Polling stations were closed a day late in the Democratic Republic of Congo yesterday in an election that has been mired in accusations of fraud, intimidation and violence. International observers will give their initial verdict later today but opposition parties were already alleging foul play.
President Joseph Kabila is widely tipped to win re-election despite leading the country for a decade during which it has sunk to the bottom of the UN's development index.
Voting proceeded chaotically but peacefully in many areas. There were, however, reports of lynchings and ballot stuffing. Voting was carried over into a second day after ballots failed to reach several areas of Congo's interior, while tens of thousands of city-dwellers couldn't find their names on the register and failed to vote.

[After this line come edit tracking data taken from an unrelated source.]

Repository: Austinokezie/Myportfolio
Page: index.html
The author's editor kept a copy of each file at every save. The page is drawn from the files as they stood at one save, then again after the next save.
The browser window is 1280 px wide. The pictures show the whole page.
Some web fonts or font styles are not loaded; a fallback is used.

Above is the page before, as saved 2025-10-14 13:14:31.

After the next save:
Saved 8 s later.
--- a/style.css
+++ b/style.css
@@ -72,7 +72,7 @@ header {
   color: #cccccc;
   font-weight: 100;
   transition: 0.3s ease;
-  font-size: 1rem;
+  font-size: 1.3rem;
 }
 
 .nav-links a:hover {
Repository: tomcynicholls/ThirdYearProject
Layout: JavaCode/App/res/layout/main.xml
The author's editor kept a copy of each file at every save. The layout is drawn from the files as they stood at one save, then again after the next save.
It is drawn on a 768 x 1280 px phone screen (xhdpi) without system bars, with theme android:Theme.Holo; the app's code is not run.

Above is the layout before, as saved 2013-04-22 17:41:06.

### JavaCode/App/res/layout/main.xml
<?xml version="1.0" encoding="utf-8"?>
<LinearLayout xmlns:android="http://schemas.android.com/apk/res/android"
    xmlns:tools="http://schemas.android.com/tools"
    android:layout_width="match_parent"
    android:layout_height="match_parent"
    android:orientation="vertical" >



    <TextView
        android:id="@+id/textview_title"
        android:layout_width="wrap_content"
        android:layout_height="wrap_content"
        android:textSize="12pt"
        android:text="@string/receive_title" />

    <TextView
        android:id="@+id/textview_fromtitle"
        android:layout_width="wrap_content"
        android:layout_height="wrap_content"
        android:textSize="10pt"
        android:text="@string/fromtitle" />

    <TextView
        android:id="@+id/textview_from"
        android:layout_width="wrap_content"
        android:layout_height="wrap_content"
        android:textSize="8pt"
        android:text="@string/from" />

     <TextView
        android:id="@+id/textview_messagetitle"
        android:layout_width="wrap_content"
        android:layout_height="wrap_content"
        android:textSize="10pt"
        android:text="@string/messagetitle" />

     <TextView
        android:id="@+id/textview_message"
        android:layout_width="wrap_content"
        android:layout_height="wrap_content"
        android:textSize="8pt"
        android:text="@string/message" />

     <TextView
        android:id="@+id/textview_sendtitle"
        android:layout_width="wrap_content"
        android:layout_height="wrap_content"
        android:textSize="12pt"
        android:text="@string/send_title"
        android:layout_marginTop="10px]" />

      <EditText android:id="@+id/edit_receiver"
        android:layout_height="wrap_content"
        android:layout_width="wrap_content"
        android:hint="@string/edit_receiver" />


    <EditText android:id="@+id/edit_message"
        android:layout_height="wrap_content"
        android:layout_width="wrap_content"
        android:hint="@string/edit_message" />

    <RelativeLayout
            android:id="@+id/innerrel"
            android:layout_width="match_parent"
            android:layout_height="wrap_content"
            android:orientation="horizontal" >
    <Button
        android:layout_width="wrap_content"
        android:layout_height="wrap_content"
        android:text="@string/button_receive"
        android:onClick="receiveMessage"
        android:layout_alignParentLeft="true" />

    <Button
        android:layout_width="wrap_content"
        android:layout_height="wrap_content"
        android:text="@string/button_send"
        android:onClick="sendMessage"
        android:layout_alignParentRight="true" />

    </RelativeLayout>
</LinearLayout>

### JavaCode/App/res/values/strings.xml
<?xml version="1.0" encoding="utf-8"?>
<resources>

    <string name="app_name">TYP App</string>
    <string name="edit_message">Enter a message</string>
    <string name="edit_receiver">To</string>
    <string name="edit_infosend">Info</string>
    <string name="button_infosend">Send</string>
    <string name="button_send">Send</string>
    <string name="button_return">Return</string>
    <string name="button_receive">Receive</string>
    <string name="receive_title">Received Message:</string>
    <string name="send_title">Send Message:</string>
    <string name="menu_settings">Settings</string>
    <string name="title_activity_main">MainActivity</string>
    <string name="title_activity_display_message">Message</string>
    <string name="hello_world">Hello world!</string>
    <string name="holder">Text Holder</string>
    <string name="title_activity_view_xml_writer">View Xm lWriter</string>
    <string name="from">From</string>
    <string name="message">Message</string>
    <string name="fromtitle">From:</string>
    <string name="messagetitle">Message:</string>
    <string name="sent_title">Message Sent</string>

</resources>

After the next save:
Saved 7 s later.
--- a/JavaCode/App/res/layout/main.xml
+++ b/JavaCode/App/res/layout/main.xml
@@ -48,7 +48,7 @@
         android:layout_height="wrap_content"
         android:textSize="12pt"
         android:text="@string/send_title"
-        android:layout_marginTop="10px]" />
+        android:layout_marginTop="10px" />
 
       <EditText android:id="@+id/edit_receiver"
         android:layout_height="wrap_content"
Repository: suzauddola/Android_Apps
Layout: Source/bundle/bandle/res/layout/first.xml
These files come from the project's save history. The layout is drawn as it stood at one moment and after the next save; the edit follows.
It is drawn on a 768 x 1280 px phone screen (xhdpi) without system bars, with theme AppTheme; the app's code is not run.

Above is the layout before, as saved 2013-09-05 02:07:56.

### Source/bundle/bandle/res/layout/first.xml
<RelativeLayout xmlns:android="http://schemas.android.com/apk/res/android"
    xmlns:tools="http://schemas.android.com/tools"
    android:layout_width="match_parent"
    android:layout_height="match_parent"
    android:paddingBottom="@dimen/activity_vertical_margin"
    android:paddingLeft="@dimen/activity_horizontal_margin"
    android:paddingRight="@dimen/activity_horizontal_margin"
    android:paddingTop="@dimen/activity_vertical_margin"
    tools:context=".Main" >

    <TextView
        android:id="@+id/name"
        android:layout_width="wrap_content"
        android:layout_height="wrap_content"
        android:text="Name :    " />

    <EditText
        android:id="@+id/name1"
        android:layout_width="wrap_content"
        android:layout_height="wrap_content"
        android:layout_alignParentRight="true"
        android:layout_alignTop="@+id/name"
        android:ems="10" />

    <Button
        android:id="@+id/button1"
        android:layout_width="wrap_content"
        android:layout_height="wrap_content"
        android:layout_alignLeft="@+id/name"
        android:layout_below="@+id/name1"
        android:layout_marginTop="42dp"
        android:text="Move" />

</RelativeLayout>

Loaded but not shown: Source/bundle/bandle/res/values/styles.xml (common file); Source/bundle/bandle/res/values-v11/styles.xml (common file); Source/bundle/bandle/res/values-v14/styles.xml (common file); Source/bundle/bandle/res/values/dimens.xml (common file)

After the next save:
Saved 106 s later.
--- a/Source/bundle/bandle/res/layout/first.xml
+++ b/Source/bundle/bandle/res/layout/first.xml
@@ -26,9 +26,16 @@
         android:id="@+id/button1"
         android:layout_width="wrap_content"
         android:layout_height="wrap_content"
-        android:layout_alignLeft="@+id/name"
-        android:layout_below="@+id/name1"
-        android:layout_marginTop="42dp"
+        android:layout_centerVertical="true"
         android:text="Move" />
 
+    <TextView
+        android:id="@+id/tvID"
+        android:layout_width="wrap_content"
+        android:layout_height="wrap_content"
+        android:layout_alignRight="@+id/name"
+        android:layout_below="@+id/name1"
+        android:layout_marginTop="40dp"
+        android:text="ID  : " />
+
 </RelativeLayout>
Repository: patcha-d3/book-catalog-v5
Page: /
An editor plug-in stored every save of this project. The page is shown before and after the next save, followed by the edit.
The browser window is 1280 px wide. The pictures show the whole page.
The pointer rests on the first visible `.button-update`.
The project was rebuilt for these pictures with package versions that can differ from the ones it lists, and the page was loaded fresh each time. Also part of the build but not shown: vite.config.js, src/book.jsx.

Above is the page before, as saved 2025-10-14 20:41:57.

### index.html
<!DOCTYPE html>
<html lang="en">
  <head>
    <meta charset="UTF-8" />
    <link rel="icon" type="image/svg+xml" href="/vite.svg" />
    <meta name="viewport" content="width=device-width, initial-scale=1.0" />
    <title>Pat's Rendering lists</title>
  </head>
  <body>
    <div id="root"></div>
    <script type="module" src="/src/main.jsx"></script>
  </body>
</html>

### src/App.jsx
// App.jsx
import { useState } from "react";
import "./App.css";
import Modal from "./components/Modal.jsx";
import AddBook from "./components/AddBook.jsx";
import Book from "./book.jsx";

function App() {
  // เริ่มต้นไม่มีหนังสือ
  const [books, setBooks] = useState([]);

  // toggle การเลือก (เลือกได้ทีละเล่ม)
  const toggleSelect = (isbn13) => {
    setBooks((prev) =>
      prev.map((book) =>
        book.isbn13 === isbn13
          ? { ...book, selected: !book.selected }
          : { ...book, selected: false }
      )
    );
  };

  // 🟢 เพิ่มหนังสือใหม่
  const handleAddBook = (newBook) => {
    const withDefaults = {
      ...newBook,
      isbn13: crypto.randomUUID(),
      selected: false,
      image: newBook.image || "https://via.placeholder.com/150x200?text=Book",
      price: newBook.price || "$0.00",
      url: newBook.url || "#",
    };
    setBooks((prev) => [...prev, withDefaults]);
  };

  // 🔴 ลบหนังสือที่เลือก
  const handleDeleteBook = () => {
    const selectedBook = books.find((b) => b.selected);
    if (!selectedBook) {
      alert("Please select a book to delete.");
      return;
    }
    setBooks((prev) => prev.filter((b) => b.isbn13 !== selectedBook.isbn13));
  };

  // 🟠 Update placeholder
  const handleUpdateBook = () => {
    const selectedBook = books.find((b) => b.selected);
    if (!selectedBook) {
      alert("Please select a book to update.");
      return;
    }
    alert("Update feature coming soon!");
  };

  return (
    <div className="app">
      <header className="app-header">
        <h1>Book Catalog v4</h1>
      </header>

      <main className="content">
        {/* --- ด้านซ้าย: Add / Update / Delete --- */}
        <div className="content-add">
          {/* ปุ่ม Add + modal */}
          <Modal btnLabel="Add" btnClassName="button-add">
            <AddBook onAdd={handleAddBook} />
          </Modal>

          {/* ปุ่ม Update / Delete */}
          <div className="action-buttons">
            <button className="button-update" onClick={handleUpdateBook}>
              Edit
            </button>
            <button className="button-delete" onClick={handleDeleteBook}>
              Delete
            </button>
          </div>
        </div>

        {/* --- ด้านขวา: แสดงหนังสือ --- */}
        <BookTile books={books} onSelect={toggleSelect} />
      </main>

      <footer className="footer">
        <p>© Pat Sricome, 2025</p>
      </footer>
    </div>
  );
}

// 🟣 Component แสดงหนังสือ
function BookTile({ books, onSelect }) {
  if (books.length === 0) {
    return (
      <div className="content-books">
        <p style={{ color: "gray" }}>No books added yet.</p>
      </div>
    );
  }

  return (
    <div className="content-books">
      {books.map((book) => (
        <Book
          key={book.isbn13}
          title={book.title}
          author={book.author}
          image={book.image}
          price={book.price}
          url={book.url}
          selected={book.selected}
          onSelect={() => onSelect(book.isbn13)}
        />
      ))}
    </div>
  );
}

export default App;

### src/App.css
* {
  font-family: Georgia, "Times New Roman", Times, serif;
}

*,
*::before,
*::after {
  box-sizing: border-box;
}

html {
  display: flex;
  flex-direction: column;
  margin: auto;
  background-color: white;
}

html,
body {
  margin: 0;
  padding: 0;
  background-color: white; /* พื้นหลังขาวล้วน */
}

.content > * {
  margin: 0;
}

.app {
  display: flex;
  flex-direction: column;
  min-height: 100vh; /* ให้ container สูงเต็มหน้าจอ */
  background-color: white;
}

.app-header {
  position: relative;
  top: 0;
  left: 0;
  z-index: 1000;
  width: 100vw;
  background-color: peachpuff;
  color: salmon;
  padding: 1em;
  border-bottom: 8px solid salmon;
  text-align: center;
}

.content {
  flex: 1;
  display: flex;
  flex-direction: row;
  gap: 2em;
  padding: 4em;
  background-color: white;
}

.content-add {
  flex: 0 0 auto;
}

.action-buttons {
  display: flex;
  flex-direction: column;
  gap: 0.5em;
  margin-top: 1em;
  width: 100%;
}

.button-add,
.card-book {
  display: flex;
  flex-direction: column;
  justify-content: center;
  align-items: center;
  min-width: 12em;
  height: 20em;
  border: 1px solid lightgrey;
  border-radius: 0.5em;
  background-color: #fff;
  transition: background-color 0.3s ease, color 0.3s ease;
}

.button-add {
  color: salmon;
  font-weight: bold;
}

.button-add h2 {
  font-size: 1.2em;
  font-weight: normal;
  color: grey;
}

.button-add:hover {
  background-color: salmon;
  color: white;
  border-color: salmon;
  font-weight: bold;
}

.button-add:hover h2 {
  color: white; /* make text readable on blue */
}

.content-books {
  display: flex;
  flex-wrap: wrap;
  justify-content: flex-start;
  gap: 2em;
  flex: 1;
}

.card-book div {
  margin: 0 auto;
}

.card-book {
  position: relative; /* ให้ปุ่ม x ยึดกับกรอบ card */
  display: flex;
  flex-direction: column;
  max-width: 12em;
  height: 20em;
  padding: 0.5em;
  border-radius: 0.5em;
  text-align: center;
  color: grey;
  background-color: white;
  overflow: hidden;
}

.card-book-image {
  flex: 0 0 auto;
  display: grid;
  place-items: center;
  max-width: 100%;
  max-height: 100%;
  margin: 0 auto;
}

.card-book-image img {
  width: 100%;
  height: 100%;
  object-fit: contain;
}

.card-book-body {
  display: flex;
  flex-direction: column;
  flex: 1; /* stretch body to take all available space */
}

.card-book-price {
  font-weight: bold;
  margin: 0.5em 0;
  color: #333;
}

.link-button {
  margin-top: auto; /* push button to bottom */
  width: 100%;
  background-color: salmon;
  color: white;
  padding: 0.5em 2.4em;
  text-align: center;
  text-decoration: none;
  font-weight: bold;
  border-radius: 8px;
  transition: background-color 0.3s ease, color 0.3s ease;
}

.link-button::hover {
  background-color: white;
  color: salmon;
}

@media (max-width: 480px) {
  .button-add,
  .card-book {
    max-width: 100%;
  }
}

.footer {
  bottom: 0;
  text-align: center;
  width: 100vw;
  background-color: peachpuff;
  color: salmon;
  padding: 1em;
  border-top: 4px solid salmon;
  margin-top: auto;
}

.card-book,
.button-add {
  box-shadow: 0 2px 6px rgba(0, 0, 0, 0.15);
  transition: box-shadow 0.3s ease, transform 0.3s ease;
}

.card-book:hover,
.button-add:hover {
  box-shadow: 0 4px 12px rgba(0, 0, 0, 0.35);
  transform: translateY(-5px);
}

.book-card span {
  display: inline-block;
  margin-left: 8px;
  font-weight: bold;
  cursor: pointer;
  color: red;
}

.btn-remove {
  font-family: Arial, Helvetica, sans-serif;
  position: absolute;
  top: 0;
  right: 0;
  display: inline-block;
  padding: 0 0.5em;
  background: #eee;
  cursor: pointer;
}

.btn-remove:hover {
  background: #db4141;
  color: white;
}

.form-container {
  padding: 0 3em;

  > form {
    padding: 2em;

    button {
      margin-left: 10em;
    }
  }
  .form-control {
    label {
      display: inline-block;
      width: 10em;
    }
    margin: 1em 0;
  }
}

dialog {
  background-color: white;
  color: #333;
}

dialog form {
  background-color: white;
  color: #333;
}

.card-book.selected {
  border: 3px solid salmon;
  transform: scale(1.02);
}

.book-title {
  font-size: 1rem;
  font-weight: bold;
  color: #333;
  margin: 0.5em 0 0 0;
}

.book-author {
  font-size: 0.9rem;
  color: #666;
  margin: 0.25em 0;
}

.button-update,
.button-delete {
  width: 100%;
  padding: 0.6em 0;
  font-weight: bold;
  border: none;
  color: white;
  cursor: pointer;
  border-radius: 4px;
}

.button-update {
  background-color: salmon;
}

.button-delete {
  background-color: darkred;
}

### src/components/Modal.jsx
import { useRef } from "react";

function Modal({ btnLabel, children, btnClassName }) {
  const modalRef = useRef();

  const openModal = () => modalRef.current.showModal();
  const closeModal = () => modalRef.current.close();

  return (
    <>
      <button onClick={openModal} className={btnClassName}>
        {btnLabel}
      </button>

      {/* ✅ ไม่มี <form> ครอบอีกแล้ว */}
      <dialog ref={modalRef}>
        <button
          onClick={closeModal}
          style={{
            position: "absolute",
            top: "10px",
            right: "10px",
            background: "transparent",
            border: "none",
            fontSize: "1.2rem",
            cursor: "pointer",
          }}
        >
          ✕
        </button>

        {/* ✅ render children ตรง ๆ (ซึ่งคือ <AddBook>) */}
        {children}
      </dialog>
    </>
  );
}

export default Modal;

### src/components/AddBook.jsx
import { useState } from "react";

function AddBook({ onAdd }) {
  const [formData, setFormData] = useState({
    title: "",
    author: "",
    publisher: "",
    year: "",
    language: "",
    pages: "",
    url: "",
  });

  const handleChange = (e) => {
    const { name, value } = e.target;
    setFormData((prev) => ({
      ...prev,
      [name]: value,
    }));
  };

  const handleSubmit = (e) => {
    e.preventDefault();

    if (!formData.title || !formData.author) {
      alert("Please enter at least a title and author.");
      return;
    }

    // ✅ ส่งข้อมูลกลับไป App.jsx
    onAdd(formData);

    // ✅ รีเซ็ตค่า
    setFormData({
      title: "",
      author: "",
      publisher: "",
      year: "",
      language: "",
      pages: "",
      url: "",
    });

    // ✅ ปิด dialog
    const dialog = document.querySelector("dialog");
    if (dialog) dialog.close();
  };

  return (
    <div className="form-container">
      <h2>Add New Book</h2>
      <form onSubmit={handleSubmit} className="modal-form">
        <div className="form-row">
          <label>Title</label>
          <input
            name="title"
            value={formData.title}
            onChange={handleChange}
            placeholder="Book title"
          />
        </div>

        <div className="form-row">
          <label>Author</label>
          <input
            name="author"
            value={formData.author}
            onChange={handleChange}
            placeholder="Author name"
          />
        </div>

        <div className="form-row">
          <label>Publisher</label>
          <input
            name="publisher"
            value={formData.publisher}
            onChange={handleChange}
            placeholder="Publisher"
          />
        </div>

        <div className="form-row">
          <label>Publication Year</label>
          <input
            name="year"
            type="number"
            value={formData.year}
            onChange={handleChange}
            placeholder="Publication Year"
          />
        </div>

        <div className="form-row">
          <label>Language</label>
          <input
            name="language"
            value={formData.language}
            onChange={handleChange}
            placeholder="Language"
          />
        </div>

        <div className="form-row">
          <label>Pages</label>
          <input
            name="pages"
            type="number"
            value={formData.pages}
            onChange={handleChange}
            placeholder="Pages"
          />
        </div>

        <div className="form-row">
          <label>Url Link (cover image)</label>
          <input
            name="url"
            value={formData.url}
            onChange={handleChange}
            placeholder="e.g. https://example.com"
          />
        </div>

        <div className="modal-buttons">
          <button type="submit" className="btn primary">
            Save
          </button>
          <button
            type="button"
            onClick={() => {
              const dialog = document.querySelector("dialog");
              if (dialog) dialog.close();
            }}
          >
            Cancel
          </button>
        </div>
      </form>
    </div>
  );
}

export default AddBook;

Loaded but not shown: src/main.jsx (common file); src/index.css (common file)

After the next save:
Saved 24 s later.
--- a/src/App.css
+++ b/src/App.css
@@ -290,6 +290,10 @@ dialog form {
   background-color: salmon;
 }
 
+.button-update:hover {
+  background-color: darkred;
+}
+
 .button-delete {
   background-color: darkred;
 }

At least two officials were badly hurt by crowds in the capital who accused them of trying to stuff ballot boxes with pre-marked voting papers. Serious violence erupted in the mining centre of Lubumbashi where five people were killed in an attack on a truck carrying allegedly pre-marked ballot papers and on a polling station.